New intracanalicular punctum plug relieves dry eye

May 15, 2005

The Form Fit intracanalicular punctum plug (Oasis Medical) is a new option for patients who need long-term relief from dry eye problems, offering advantages such as patient tolerability, uniform sizing, and easy insertion and removal, according to several specialists familiar with the recently approved product.

Form Fit plugs are "well tolerated by the patients, and they're completely easy to put in," said Jacqueline Griffiths, MD, medical director of NewView Laser Eye, Reston, VA.

Since the punctum plug expands to fit the punctal cavity, one size fits every patient and there is no need to use a sizer to get the correct fit, which is convenient for the physician and patient, Dr. Griffiths said.

Dr. Griffiths has been using the Form Fit plugs for several months, since they became commercially available following last fall's FDA approval.

The Form Fit plug is made of a hydrogel that expands into a soft, pliable, gelatinous material when it comes into contact with tear film.

Unlike silicone plugs, it does not have a cap.

The punctum plug comes preloaded on an inserter whose polyimide tip is inserted into the punctum; the inserter handle is then compressed to expel the plug.

Once inserted, the Form Fit plug absorbs tear fluid and expands about 20 times in volume over a period of approximately 10 minutes, filling and conforming to the vertical canaliculus.

"My threshold for using punctal plugs is low, and it's become even lower with these [Form Fit]," Dr. Griffiths said. She often uses them in combination with cyclo-sporine ophthalmic emulsion 0.05% (Restasis, Allergan), since it takes about a month before the drug becomes effective and the plugs help provide relief in the interim as well as in conjunction with drops on an ongoing basis.

"Patients get immediate relief," Dr. Griffiths said. "I've gotten feedback from patients that they really like the results, that they have to use the artificial tears less often, and that they don't feel the plugs at all.

"This is my plug of choice unless I see that the dry eye situation is a temporary problem, in which case I would use the 3-month plug," Dr. Griffiths added.

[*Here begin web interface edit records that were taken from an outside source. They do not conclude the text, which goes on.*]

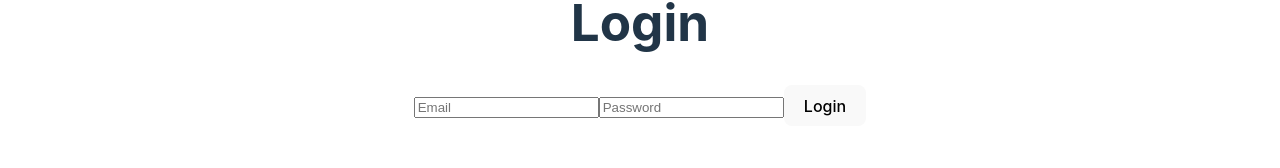
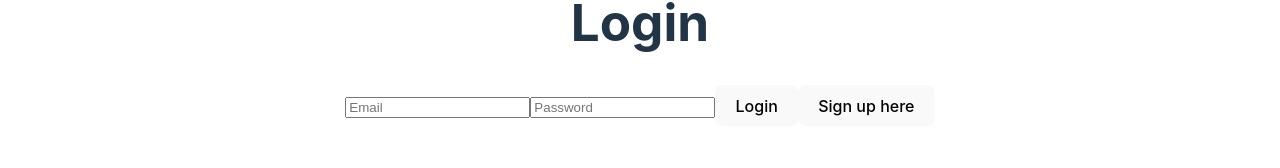
Before and after one commit to alexcsia/Chatting-App, a Vue app in the folder frontend/: page /login in a window 1280 px wide. Shown: the part 132-300 px from the top of the page. Built offline with nearby package versions, Linux system fonts and the light colour scheme; no server answers.

Commit message:
add redirect to sign up btn on login page

```diff
--- a/frontend/src/components/LoginForm.vue
+++ b/frontend/src/components/LoginForm.vue
@@ -3,6 +3,7 @@
     <input v-model="email" type="email" placeholder="Email" required />
     <input v-model="password" type="password" placeholder="Password" required />
     <button type="submit">Login</button>
+    <button v-on:click="redirectSignUp">Sign up here</button>
   </form>
 </template>
 
@@ -24,4 +25,8 @@ const handleSubmit = async () => {
     console.error("Login failed:", error);
   }
 };
+
+const redirectSignUp = async () => {
+  router.push("/signup");
+};
 </script>
```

Many patients are apprehensive about getting punctum plugs and fear that the procedure will be invasive but are pleasantly surprised at how easily the Form Fit plugs are inserted, Dr. Griffiths said, unlike silicone permanent plugs that sometimes required extended dilation and a longer, more difficult insertion process.

"There are some drawbacks, as there are to any product, but very few," she said. In about 2% of the instances in which she has attempted to insert a plug, it has become stuck on the end of the injector and had to be discarded.

Dr. Griffiths described this as a manufacturing problem with the slightly sticky hydrogel material and added that she had not experienced any patient-related problems with the Form Fit. "The manufacturer has responded to this problem and redesigned its injector recently [to address this issue]," Griffiths said.

Fares well in dry, gritty regions Edward D. Glinski, DO, MBA, Heritage Eye Associates and Surgicenter of Oklahoma in Oklahoma City, also uses Form Fit plugs extensively in his practice. He implanted about 120 Form Fit plugs in the first 2 months that the product was commercially available, with such heavy use attributable to the high incidence of dry eye in the harsh Oklahoma environment and his openness toward any new technology that might help his patients.